#### [Task goal]
Only the lines from the one containing "en el nombre." to the end of the material belong in your answer. Please copy them word for word.
** Opening Extracted entries block **
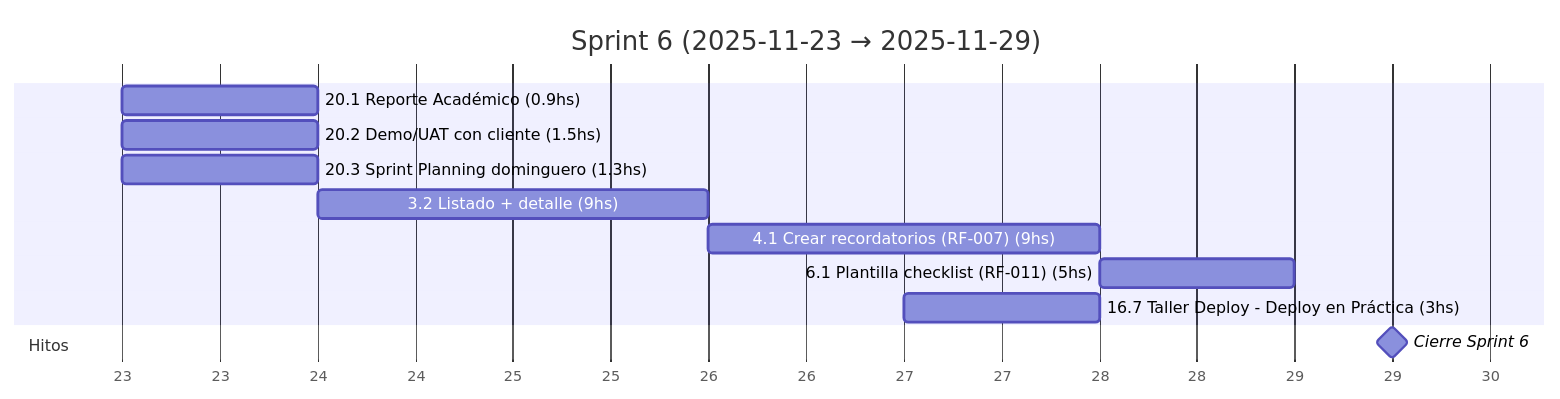
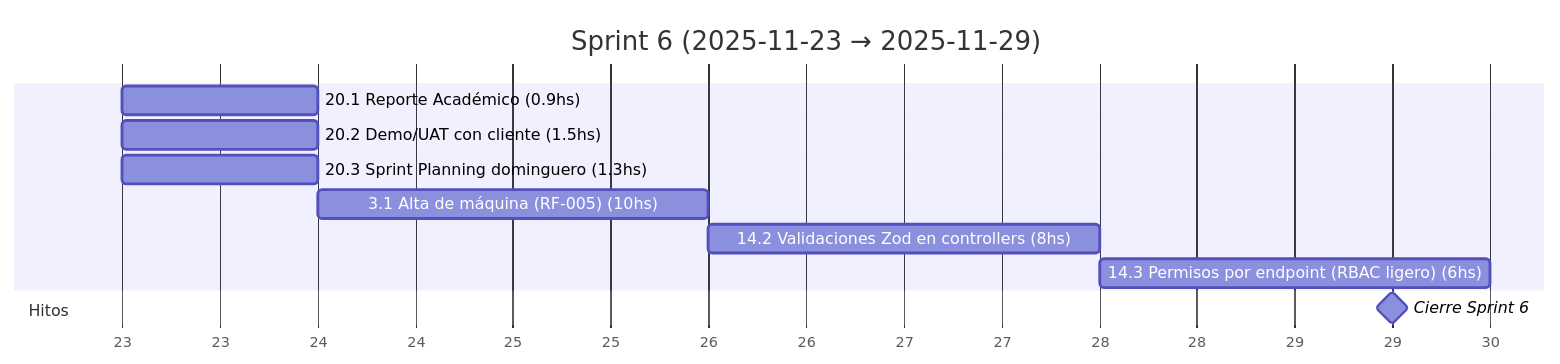
One commit to MarkMed/FleetMan changed the seventh of 19 diagrams in docs/SprintsGantts.md. Above: the diagram before and after it, drawn with Mermaid. The commit also changed other lines of this file and 1 other file, not shown here.

````diff
--- a/docs/SprintsGantts.md
+++ b/docs/SprintsGantts.md
@@ -179,19 +180,18 @@
 ```mermaid
 gantt
   title Sprint 6 (2025-11-23 → 2025-11-29)
   dateFormat  YYYY-MM-DD
   axisFormat  %d
 
   %% Asumimos 5 h/día. Horas estimadas incluidas en el nombre.
 
   20.1 Reporte Académico (0.9hs)               :t201, 2025-11-23, 1d
   20.2 Demo/UAT con cliente (1.5hs)            :t202, 2025-11-23, 1d
   20.3 Sprint Planning dominguero (1.3hs)      :t203, 2025-11-23, 1d
-  3.2 Listado + detalle (9hs)                  :t32, after t203, 2d
-  4.1 Crear recordatorios (RF-007) (9hs)       :t41, after t32, 2d
-  6.1 Plantilla checklist (RF-011) (5hs)       :t61, after t41, 1d
-  16.7 Taller Deploy - Deploy en Práctica (3hs) :t167, 2025-11-27, 1d
+  3.1 Alta de máquina (RF-005) (10hs)          :t31, after t203, 2d
+  14.2 Validaciones Zod en controllers (8hs)   :t142, after t31, 2d
+  14.3 Permisos por endpoint (RBAC ligero) (6hs) :t143, after t142, 2d
 
   section Hitos
   Cierre Sprint 6                              :milestone, s6, 2025-11-29, 1d
 ```
````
** Closing Extracted entries block **
#### [Answer section]
   %% Asumimos 5 h/día. Horas estimadas incluidas en el nombre.
 
   20.1 Reporte Académico (0.9hs)               :t201, 2025-11-23, 1d
   20.2 Demo/UAT con cliente (1.5hs)            :t202, 2025-11-23, 1d
   20.3 Sprint Planning dominguero (1.3hs)      :t203, 2025-11-23, 1d
-  3.2 Listado + detalle (9hs)                  :t32, after t203, 2d
-  4.1 Crear recordatorios (RF-007) (9hs)       :t41, after t32, 2d
-  6.1 Plantilla checklist (RF-011) (5hs)       :t61, after t41, 1d
-  16.7 Taller Deploy - Deploy en Práctica (3hs) :t167, 2025-11-27, 1d
+  3.1 Alta de máquina (RF-005) (10hs)          :t31, after t203, 2d
+  14.2 Validaciones Zod en controllers (8hs)   :t142, after t31, 2d
+  14.3 Permisos por endpoint (RBAC ligero) (6hs) :t143, after t142, 2d
 
   section Hitos
   Cierre Sprint 6                              :milestone, s6, 2025-11-29, 1d
 ```
````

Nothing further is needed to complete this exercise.